Your task is to retype every entry exactly while omitting the pictures.

RECORDS TO USE>
· · · · ·

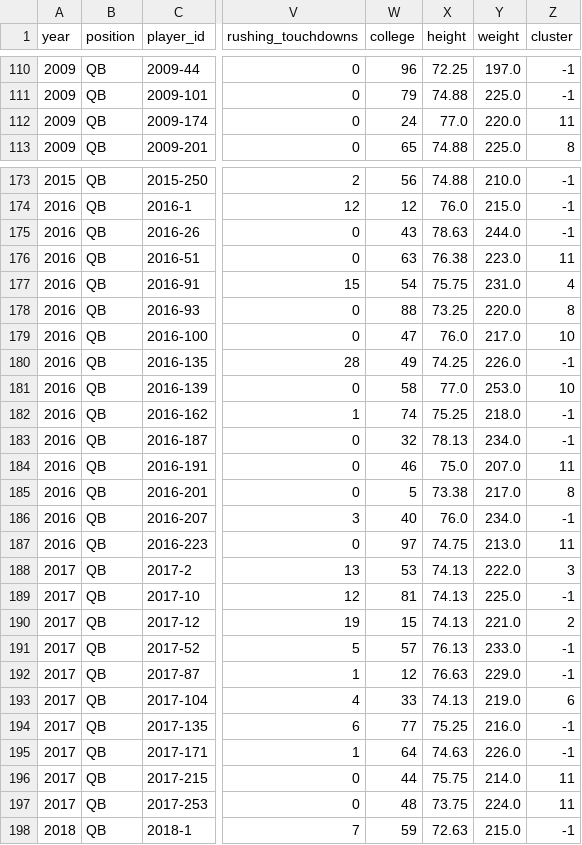
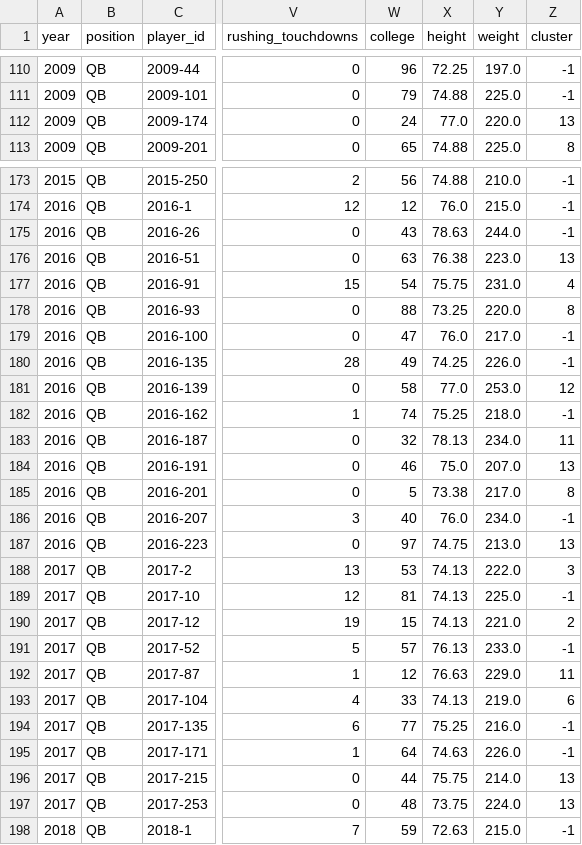
Before and after one commit to jmayanja33/quarterback-evaluation-models, a CSV file: Data/ClusterResults/HDBSCAN/nfl_qb_clusters.csv, drawn as a sheet; only a part is shown, gaps mark what is left out; the diff covers the shown part only; the diff names each change by its address in the sheet, - before the commit and + after, or states it on an @@ line.

```diff
--- a/Data/ClusterResults/HDBSCAN/nfl_qb_clusters.csv
+++ b/Data/ClusterResults/HDBSCAN/nfl_qb_clusters.csv
-Z112 (cluster): 11
+Z112 (cluster): 13
-Z176 (cluster): 11
+Z176 (cluster): 13
-Z179 (cluster): 10
+Z179 (cluster): -1
-Z181 (cluster): 10
+Z181 (cluster): 12
-Z183 (cluster): -1
+Z183 (cluster): 11
-Z184 (cluster): 11
+Z184 (cluster): 13
-Z187 (cluster): 11
+Z187 (cluster): 13
-Z192 (cluster): -1
+Z192 (cluster): 11
-Z196:Z197 (cluster): 11
+Z196:Z197 (cluster): 13
```
Also changed, not shown: 73 edited cells elsewhere in this file, Data/ClusterResults/HDBSCAN/nfl_qb_clusters_normalized.csv, Data/ClusterResults/K-Means/nfl_qb_clusters_normalized.csv, 12 other files.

· · · · ·

SOLVED PROBLEM>
Before and after one commit to jmayanja33/quarterback-evaluation-models, a CSV file: Data/ClusterResults/HDBSCAN/nfl_qb_clusters.csv, drawn as a sheet; only a part is shown, gaps mark what is left out; the diff covers the shown part only; the diff names each change by its address in the sheet, - before the commit and + after, or states it on an @@ line.

```diff
--- a/Data/ClusterResults/HDBSCAN/nfl_qb_clusters.csv
+++ b/Data/ClusterResults/HDBSCAN/nfl_qb_clusters.csv
-Z112 (cluster): 11
+Z112 (cluster): 13
-Z176 (cluster): 11
+Z176 (cluster): 13
-Z179 (cluster): 10
+Z179 (cluster): -1
-Z181 (cluster): 10
+Z181 (cluster): 12
-Z183 (cluster): -1
+Z183 (cluster): 11
-Z184 (cluster): 11
+Z184 (cluster): 13
-Z187 (cluster): 11
+Z187 (cluster): 13
-Z192 (cluster): -1
+Z192 (cluster): 11
-Z196:Z197 (cluster): 11
+Z196:Z197 (cluster): 13
```
Also changed, not shown: 73 edited cells elsewhere in this file, Data/ClusterResults/HDBSCAN/nfl_qb_clusters_normalized.csv, Data/ClusterResults/K-Means/nfl_qb_clusters_normalized.csv, 12 other files.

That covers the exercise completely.